What you have to do.
Work through the records below and copy every line that includes "Supply".

Revision tracking records
# # # # # # #
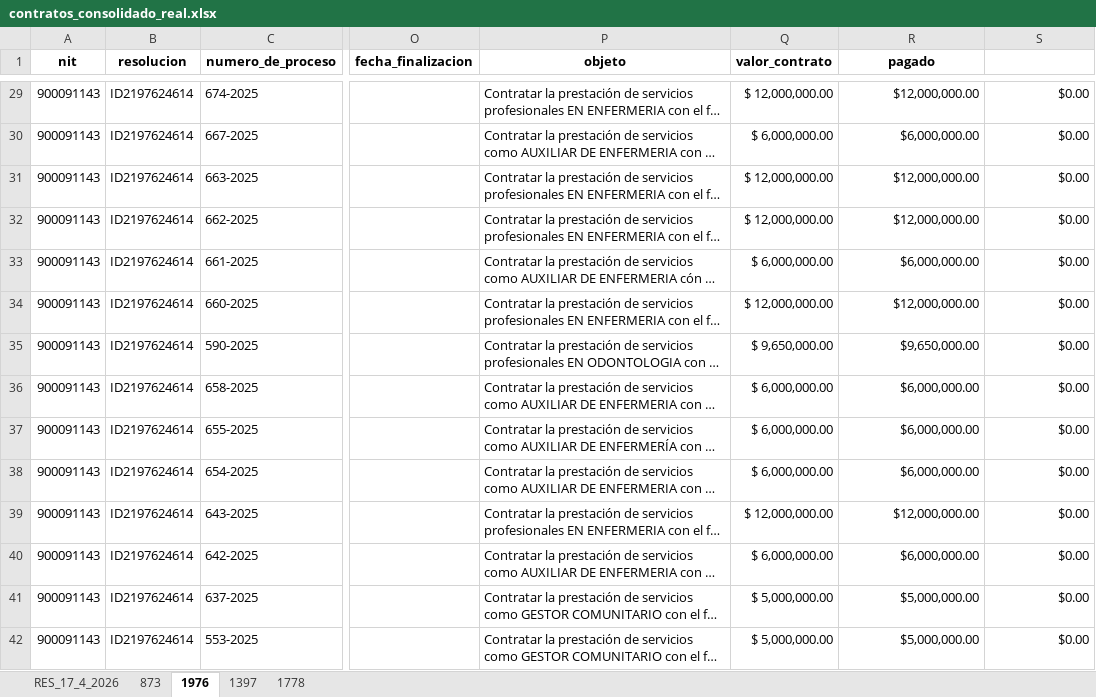
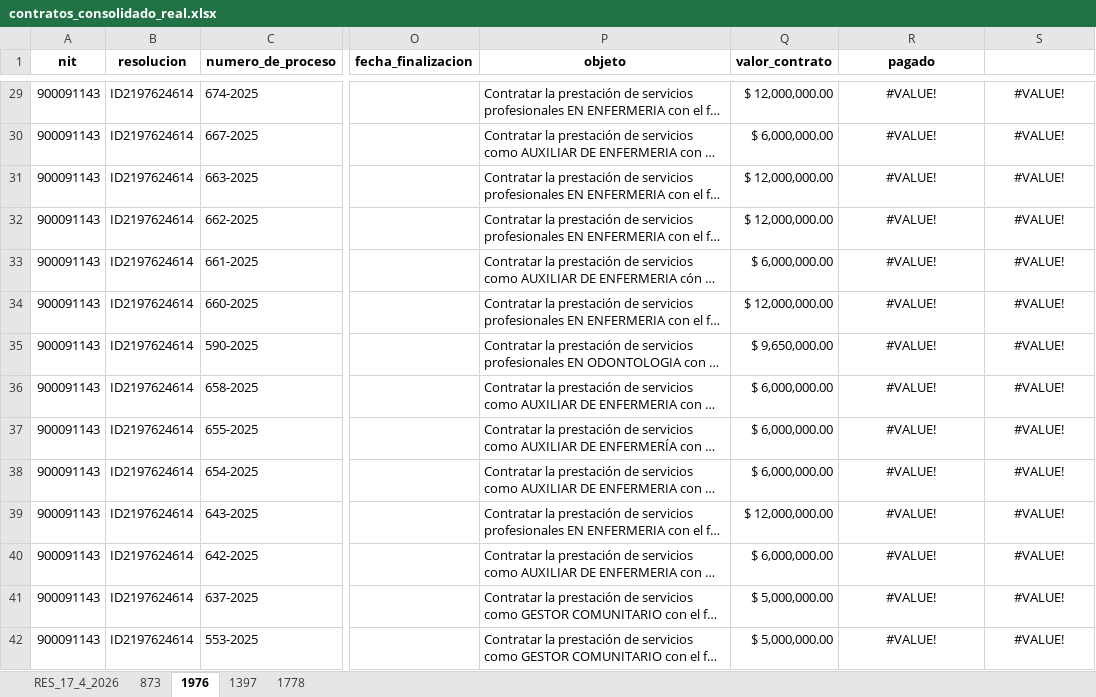
Before and after one commit to JEYBAN37/aps_tranform_data_etl, an Excel workbook: automatizacion_looker_aps/contratacion_cruzada/bases/contratos_consolidado_real.xlsx, sheet 1976, drawn as a sheet; only a part is shown, gaps mark what is left out; long unchanged cells end in …; values as stored, in another font and other column widths than the file's, no borders; conditional formats not drawn; the diff covers the shown part only; the diff names each change by its address in the sheet, - before the commit and + after, or states it on an @@ line.

```diff
--- a/automatizacion_looker_aps/contratacion_cruzada/bases/contratos_consolidado_real.xlsx (sheet 1976)
+++ b/automatizacion_looker_aps/contratacion_cruzada/bases/contratos_consolidado_real.xlsx (sheet 1976)
-R29:S42 alignment: right
+R29:S42 alignment: center
-R29 (pagado): $12,000,000.00
+R29 (pagado): #VALUE!
-S29:S42: $0.00
+S29:S42: #VALUE!
-R30 (pagado): $6,000,000.00
+R30 (pagado): #VALUE!
-R31:R32 (pagado): $12,000,000.00
+R31:R32 (pagado): #VALUE!
-R33 (pagado): $6,000,000.00
+R33 (pagado): #VALUE!
-R34 (pagado): $12,000,000.00
+R34 (pagado): #VALUE!
-R35 (pagado): $9,650,000.00
+R35 (pagado): #VALUE!
-R36:R38 (pagado): $6,000,000.00
+R36:R38 (pagado): #VALUE!
-R39 (pagado): $12,000,000.00
+R39 (pagado): #VALUE!
-R40 (pagado): $6,000,000.00
+R40 (pagado): #VALUE!
-R41:R42 (pagado): $5,000,000.00
+R41:R42 (pagado): #VALUE!
```
Also changed, not shown: 304 edited cells and cell formats elsewhere in this sheet, sheet RES_17_4_2026, sheet 1397, sheet 873, 10 other files.
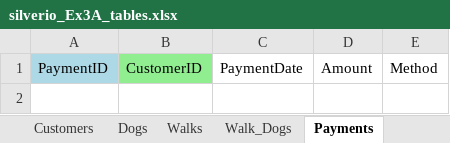
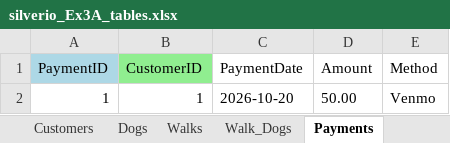
Before and after one commit to Bsilverrr/W2_Workshop, an Excel workbook: silverio_Ex3A_tables.xlsx, sheet Payments, drawn as a sheet; values as stored, in another font and other column widths than the file's, no borders; the diff names each change by its address in the sheet, - before the commit and + after, or states it on an @@ line.

```diff
--- a/silverio_Ex3A_tables.xlsx (sheet Payments)
+++ b/silverio_Ex3A_tables.xlsx (sheet Payments)
+row 2: 1 | 1 | 2026-10-20 | 50.00 | Venmo
```
Also changed, not shown: sheet Walks, sheet Dogs, sheet Customers, sheet Walk_Dogs, 1 other file.
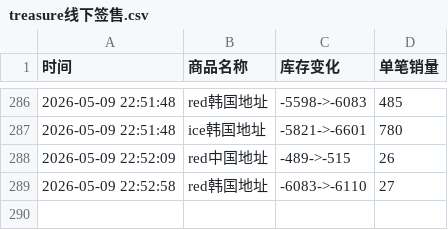
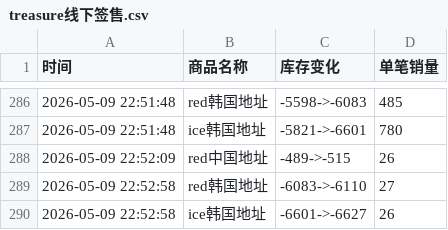
Before and after one commit to yuiki001/treasure_k40509, a CSV file: treasure线下签售.csv, drawn as a sheet; only a part is shown, gaps mark what is left out; the diff names each change by its address in the sheet, - before the commit and + after, or states it on an @@ line.

Commit message:
自动更新数据 2026-05-09 22:53:06

```diff
--- a/treasure线下签售.csv
+++ b/treasure线下签售.csv
+row 290: 2026-05-09 22:52:58 | ice韩国地址 | -6601->-6627 | 26
```
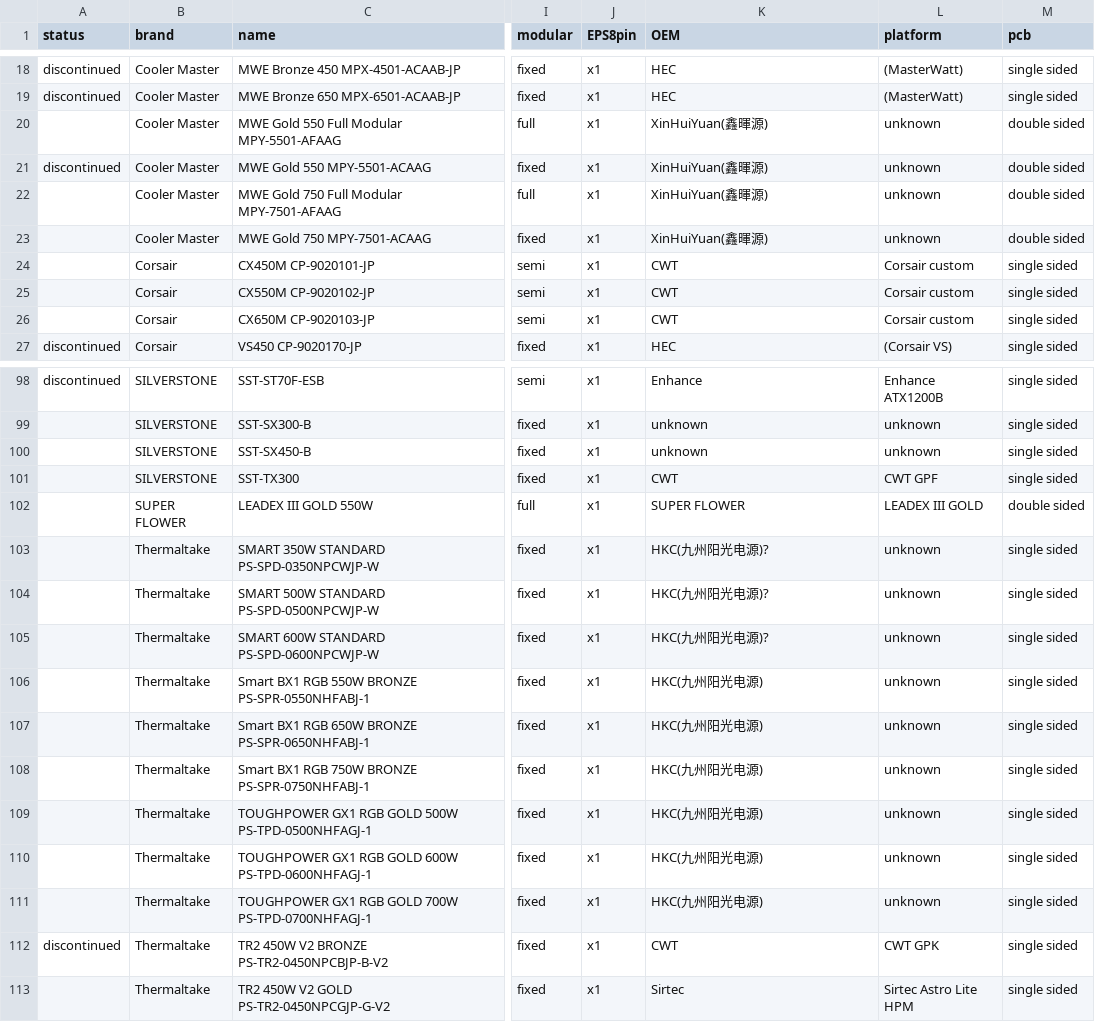
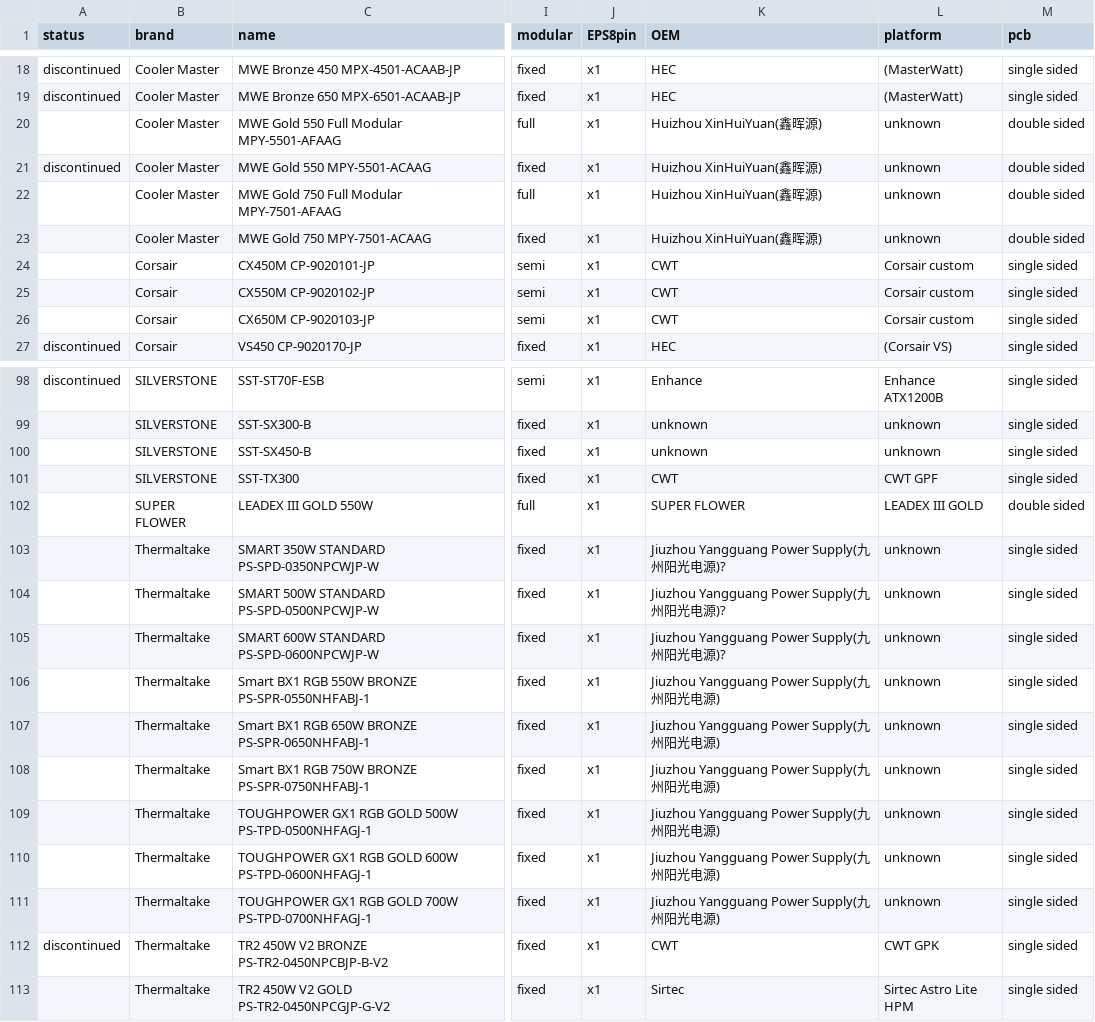
Before and after one commit to vpcf/PSUs_JPN, a CSV file: under_10000yen_PSUs.csv, drawn as a sheet; only a part is shown, gaps mark what is left out; the diff names each change by its address in the sheet, - before the commit and + after, or states it on an @@ line.

Commit message:
Correct factory name of XinHuiYuan/Jiuzhou Yangguang

```diff
--- a/under_10000yen_PSUs.csv
+++ b/under_10000yen_PSUs.csv
-K20:K23 (OEM): XinHuiYuan(鑫暉源)
+K20:K23 (OEM): Huizhou XinHuiYuan(鑫晖源)
-K103:K105 (OEM): HKC(九州阳光电源)?
+K103:K105 (OEM): Jiuzhou Yangguang Power Supply(九州阳光电源)?
-K106:K111 (OEM): HKC(九州阳光电源)
+K106:K111 (OEM): Jiuzhou Yangguang Power Supply(九州阳光电源)
```
Also changed, not shown: 1 other file.
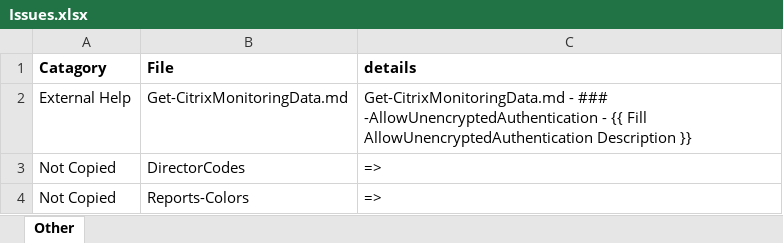
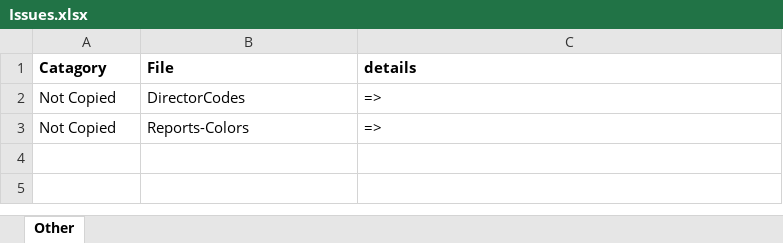
Before and after one commit to smitpi/XDHealthCheck, an Excel workbook: Issues.xlsx, sheet Other, drawn as a sheet; values as stored, in another font and other column widths than the file's, no borders; formulas without a stored value are shown as written; the diff names each change by its address in the sheet, - before the commit and + after, or states it on an @@ line.

```diff
--- a/Issues.xlsx (sheet Other)
+++ b/Issues.xlsx (sheet Other)
-row 2: External Help | Get-CitrixMonitoringData.md | Get-CitrixMonitoringData.md - ### -AllowUnencryptedAuthentication - {{ Fill AllowUnencryptedAuthentication Description }}
```
Also changed, not shown: 11 other files.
# # # # # # #
Answer space.
+K103:K105 (OEM): Jiuzhou Yangguang Power Supply(九州阳光电源)?
+K106:K111 (OEM): Jiuzhou Yangguang Power Supply(九州阳光电源)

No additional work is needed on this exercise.